The bench of Justices S. Abdul Nazeer and Sanjiv Khanna of Supreme Court had ruled that the courts should take a lenient view when an application is made by the defendant for the production of the additional document which he was not able to produce along with the written statement.
Facts of the Case
- Madras High Court dismissed the revision petition filed by the defendants in a suit challenging the refusal to entertain an application under Order 8 Rule 1A (3) of the Code of Civil Procedure seeking leave of the court to produce additional documents.
- The defendants stated that they had recently traced these documents related to the suit property and that was why they could not produce them along with the written statement.
The Apex Court while considering the appeal against a Madras High Court judgment referred to Rule 1A of Order 8 of C.P.C, and ruled that that
He must list out the documents which are in his possession or power as well as those which are not. In case the defendant does not file any document or copy thereof along with his written statement, such a document shall not be allowed to be received in evidence on behalf of the defendant at the hearing of the suit. However, this will not apply to a document produced for cross-examination of the plaintiff’s witnesses or handed over to a witness merely to refresh his memory.

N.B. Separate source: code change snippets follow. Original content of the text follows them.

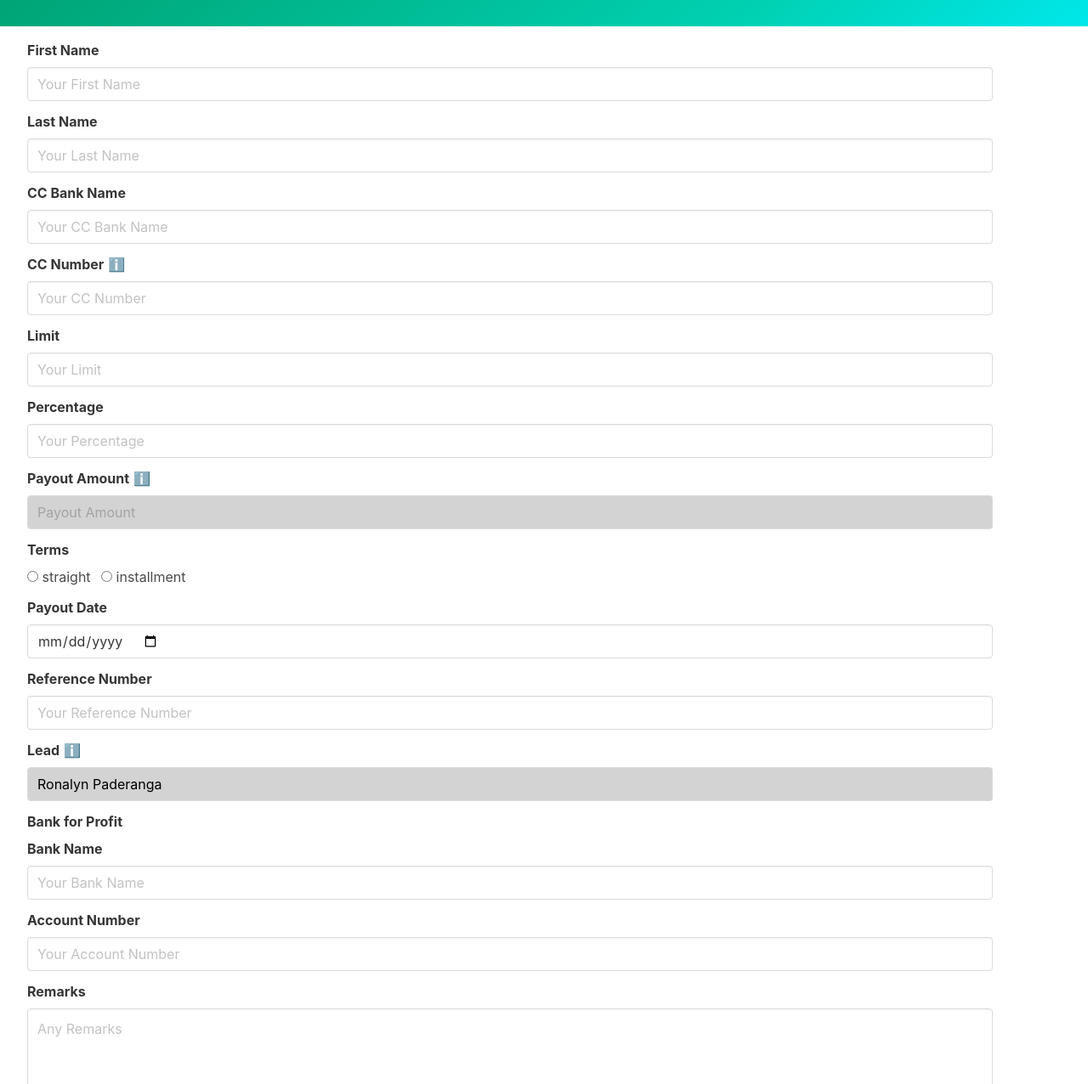
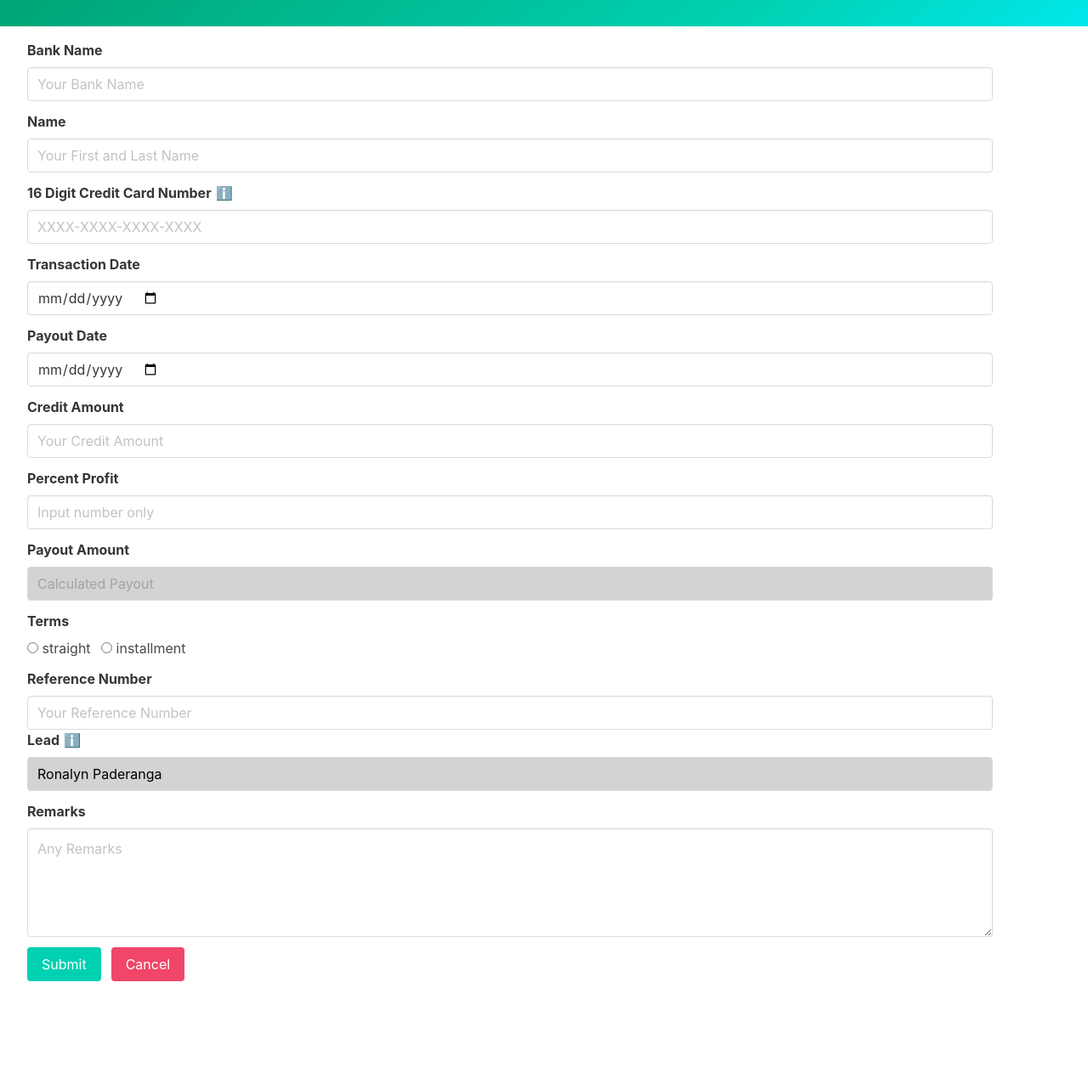
Before and after one commit to jmmhbsny/test1, a plain HTML site: page index.html in a window 1280 px wide. Shown: the part 101-1377 px from the top of the page at 85% size. After the commit the page ends 1272 px from the top, so only its background shows below. Drawn offline with nearby package versions, Linux system fonts and the light colour scheme.

Commit message:
Update index.html

```diff
--- a/index.html
+++ b/index.html
@@ -33,102 +33,117 @@
     <section class="hero is-primary is-bold">
       <div class="hero-body">
         <div class="container">
-          <h1 class="title">CC Payout Form</h1>
+          <h1 class="title">CREDIT CARD Payout Form</h1>
         </div>
       </div>
     </section>
     <form id="form" class="container m-4 pl-4" method="POST">
 
        <div class="field">
-        <label class="label">First Name</label>
+        <label class="label">Bank Name</label>
         <div class="control">
           <input
             class="input"
             type="text"
-            placeholder="Your First Name"
-            name="First Name"
+            placeholder="Your Bank Name"
+            name="Bank Name"
           required />
         </div>
       </div>
 
 
        <div class="field">
-        <label class="label">Last Name</label>
+        <label class="label">Name</label>
         <div class="control">
           <input
             class="input"
             type="text"
-            placeholder="Your Last Name"
-            name="Last Name"
+            placeholder="Your First and Last Name"
+            name="Name"
           required />
         </div>
       </div>
 
 
       <div class="field">
-        <label class="label">CC Bank Name</label>
+        <label class="label">16 Digit Credit Card Number<span class="info-icon" title="Ex: XXXX-XXXX-XXXX-XXXX">ℹ️</span></label>
         <div class="control">
           <input
             class="input"
             type="text"
-            placeholder="Your CC Bank Name"
-            name="CC Bank Name"
-          required />
-        </div>
-      </div>
-
-      <div class="field">
-        <label class="label">CC Number<span class="info-icon" title="Ex: XXXX-XXXX-XXXX-XXXX">ℹ️</span></label>
-        <div class="control">
-          <input
-            class="input"
-            type="text"
-            placeholder="Your CC Number"
+            placeholder="XXXX-XXXX-XXXX-XXXX"
             name="CC Number"
           required />
         </div>
       </div>
 
       <div class="field">
-        <label class="label">Limit</label>
+        <label class="label">Transaction Date</label>
         <div class="control">
           <input
             class="input"
-            type="number"
-            placeholder="Your Limit"
-            name="Limit"
+            type="date"
+            id="payoutDate"
+            name="Transaction Date"
+            required
+            onchange="formatPayoutDate()"
+           />
+        </div>
+      </div>
+
+      <div class="field">
+        <label class="label">Payout Date</label>
+        <div class="control">
+          <input
+            class="input"
+            type="date"
+            id="payoutDate"
+            name="Payout Date"
+            required
+            onchange="formatPayoutDate()"
+           />
+        </div>
+      </div>
+
+       <div class="field">
+    <label class="label">Credit Amount</label>
+    <div class="control">
+        <input
+            class="input"
+            type="text"
+            placeholder="Your Credit Amount"
+            name="Credit Amount"
             id="limit"
             required
-            oninput="calculatePayout()"
+            oninput="validateNumber(this); calculatePayout();"
+        />
+    </div>
+    </div>
+
+        <div class="field">
+    <label class="label">Percent Profit</label>
+    <div class="control">
+        <input
+            class="input"
+            type="text"
+            placeholder="Input number only"
+            name="Percentage"
+            id="percentage"
+            required
+            oninput="validateNumber(this); updatePercentage(this); calculatePayout();"
         />
     </div>
     </div>
 
 
           <div class="field">
-        <label class="label">Percentage</label>
-        <div class="control">
-            <input
-                class="input"
-                type="number"
-                placeholder="Your Percentage"
-                name="Percentage"
-                id="percentage"
-                required
-                oninput="calculatePayout()"
-            />
-        </div>
-         </div>
-
-          <div class="field">
-           <label class="label">Payout Amount<span class="info-icon" title="This is the fixed value.">ℹ️</span></label>
+    <label class="label">Payout Amount</label>
     <div class="control">
         <input
             class="input"
             type="text"
-                placeholder="Payout Amount"
-                name="Payout Amount"
-                id="payoutAmount"
+            placeholder="Calculated Payout"
+            id="payout"
             readonly
             style="background-color: lightgray; color: black;"
         />
@@ -155,23 +170,9 @@
         <input
             class="input"
             type="text"
-            placeholder="Your Installment Payment Terms"
+            placeholder="X / X"
             name="Installment Payment Terms"
             id="installmentPaymentTerms" />
-        </div>
-         </div>
-
-      <div class="field">
-        <label class="label">Payout Date</label>
-        <div class="control">
-          <input
-            class="input"
-            type="date"
-            id="payoutDate"
-            name="Payout Date"
-            required
-            onchange="formatPayoutDate()"
-           />
         </div>
          </div>
 
@@ -185,7 +186,7 @@
             name="Reference Number"
             required />
         </div>
-      </div>
+
 
       <div class="field">
     <label class="label" for="first-name">Lead<span class="info-icon" title="This is the fixed value.">ℹ️</span></label>
@@ -193,9 +194,8 @@
         <input
             class="input"
             type="text"
-            id="Lead
+            id="Lead"
             placeholder= "Your Lead"
-            name="Lead"
             value="Ronalyn Paderanga"
             readonly
             style="background-color: lightgray; color: black;"
@@ -203,32 +203,6 @@
     </div>
     </div>
 
-        <label class="label">Bank for Profit</label>
-
-
-      <div class="field">
-        <label class="label">Bank Name</label>
-        <div class="control">
-          <input
-            class="input"
-            type="text"
-            placeholder="Your Bank Name"
-            name="Bank Name"
-          required />
-        </div>
-      </div>
-
-      <div class="field">
-        <label class="label">Account Number</label>
-        <div class="control">
-          <input
-            class="input"
-            type="text"
-            placeholder="Your Account Number"
-            name="Account Number"
-          required />
-        </div>
-      </div>
 
         <div class="field">
         <label class="label">Remarks</label>
@@ -269,15 +243,30 @@
       "></div>
 
     <script>
+      function validateNumber(input) {
+        // Remove any non-numeric characters (except for decimal point)
+        input.value = input.value.replace(/[^0-9.]/g, '');
+    }
     function calculatePayout() {
-        const limit = parseFloat(document.getElementById('limit').value) || 0;
-        const percentage = parseFloat(document.getElementById('percentage').value) || 0;
+        const creditAmount = parseFloat(document.getElementById('limit').value) || 0;
+        const percentageInput = document.getElementById('percentage').value;
+        const percentageValue = parseFloat(percentageInput.replace('%', '')) || 0;
 
-        // Calculate payout amount
-        const payoutAmount = (limit * (percentage / 100)).toFixed(2);
+        // Calculate the payout
+        const payout = (creditAmount * (percentageValue / 100)).toFixed(2);
 
-        // Display the payout amount
-        document.getElementById('payoutAmount').value = payoutAmount;
+        // Display the payout in the payout input field
+        document.getElementById('payout').value = payout;
+    }
+    function updatePercentage(input) {
+        let value = input.value;
+
+        // If the value is not empty, append a percent sign
+        if (value) {
+            input.value = value ;
+        } else {
+            input.value = '';
+        }
     }
 
     function toggleInstallmentTerms() {
@@ -307,6 +296,8 @@
                 console.log("No date selected.");
             }
         }
+
+
 
     document.getElementById("form").addEventListener("submit", function (e) {
         e.preventDefault(); // Prevent the default form submission
```
Lines whose indentation alone changed are shown as unchanged.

Subrule (3) states that a document which is not produced at the time of filing of the written statement shall not be received in evidence except with the leave of the court. Rule (1) of Order 13 of C.P.C. again makes it mandatory for the parties to produce their original documents before the settlement of issues.
The court noted that the sub-rule (3) provides a second opportunity to the defendant to produce the documents which ought to have been produced in the court along with the written statement, with the leave of the court.
The discretion conferred upon the court to grant such leave is to be exercised judiciously. While there is no straight jacket 5 formula, this leave can be granted by the court on a good cause being shown by the defendant. It is often said that procedure is the handmaid of justice. Procedural and technical hurdles shall not be allowed to come in the way of the court while doing substantial justice. If the procedural violation does not seriously cause prejudice to the adversary party, courts must lean towards doing substantial justice rather than relying upon procedural and technical violation. We should not forget the fact that litigation is nothing but a journey towards a truth which is the foundation of justice and the court is required to take appropriate steps to thrash out the underlying truth in every dispute. Therefore, the court should take a lenient view when an application is made for the production of the documents under subrule (3).
The Court in the present case held that the defendants have filed an application assigning cogent reasons for not producing the documents along with the written statement, and therefore the court ought to have granted leave.
Case Name: SUGANDHI (DEAD) vs. P. RAJKUMAR
Case no.: CIVIL APPEAL NO. 3427 OF 2020
Coram: Justices S. Abdul Nazeer and Sanjiv Khanna